  • John Faulkner and Stuart Macintyre (eds.)(2001), True Believers. The Story of the Federal Parliamentary Labor Party, Crows Nest, NSW, Allen and Unwin. ISBN 1-86508-527-8
  • Ross Fitzgerald, Adam James Carr and William J. Dealy, (2003), The Pope's Battalions. Santamaria, Catholicism and the Labor Split, St Lucia, Queensland, University of Queensland Press. ISBN 0-7022-3389-7
  • Colm Kiernan (1978), Calwell. A Personal and Political Biography, West Melbourne, Thomas Nelson. ISBN 0-17-005185-4

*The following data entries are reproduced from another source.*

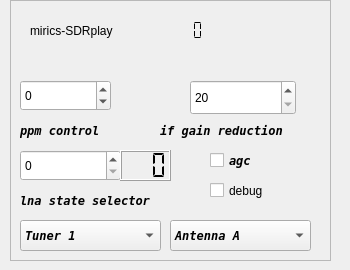
The window that devices/sdrplay-handler/sdrplay-widget.ui (JvanKatwijk/dab-scanner) describes before a commit, drawn with Qt 5.
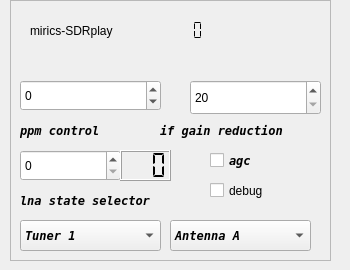
The same window after the commit.

What changed in the file:
```diff
--- a/devices/sdrplay-handler/sdrplay-widget.ui
+++ b/devices/sdrplay-handler/sdrplay-widget.ui
@@ -102,7 +102,7 @@
      <rect>
       <x>10</x>
       <y>80</y>
-      <width>91</width>
+      <width>141</width>
       <height>31</height>
      </rect>
     </property>
@@ -304,7 +304,7 @@
      <rect>
       <x>180</x>
       <y>80</y>
-      <width>106</width>
+      <width>131</width>
       <height>35</height>
      </rect>
     </property>
```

  • Michael Lyons (2008), "Defence, the Family and the Battler: The Democratic Labor Party and its Legacy," Australian Journal of Political Science, September, 43-3, Pages 425-442.
  • Frank McManus (1977), The Tumult and the Shouting, Adelaide, South Australia, Rigby. ISBN 0-7270-0219-8
  • Patrick Morgan (ed.)(2007), B. A. Santamaria. Your Most Obedient Servant. Selected Letters: 1918-1996, Carlton, Victoria, Miegunyah Press. ISBN 0-522-85274-2
  • Patrick Morgan (ed.)(2008), Running the Show. Selected Documents: 1939-1996, Carlton, Victoria, Miegunyah Press. ISBN 978-0-522-85497-8
  • Robert Murray (1970), The Split. Australian Labor in the fifties, Melbourne, Victoria, F.W. Cheshire. ISBN 0-7015-0504-4
  • Paul Ormonde (1972), The Movement, Melbourne, Victoria, Thomas Nelson. ISBN 0-17-001968-3
  • Paul Ormonde (2000), "The Movement - Politics by Remote Control," in Paul Ormonde (ed.) Santamaria. The Politics of Fear, Richmond, Victoria, Spectrum Publications. ISBN 0-86786-294-7
  • P.L Reynolds (1974), The Democratic Labor Party, Milton, Queensland, Jacaranda. ISBN 0-7016-0703-3
  • B.A. Santamaria (1964), The Price of Freedom. The Movement - After Ten Years, Melbourne, Victoria, Campion Press.
  • Kylie Tennant (1970), Evatt. Politics and Justice, Cremorne, NSW, Angus and Robertson. ISBN 0-207-12533-3
  • Tom Truman (1960), Catholic Action and Politics, London, England, The Merlin Press.
  • Kate White (1982), John Cain and Victorian Labor 1917-1957, Sydney, NSW, Hale and Iremonger. ISBN 0-86806-026-7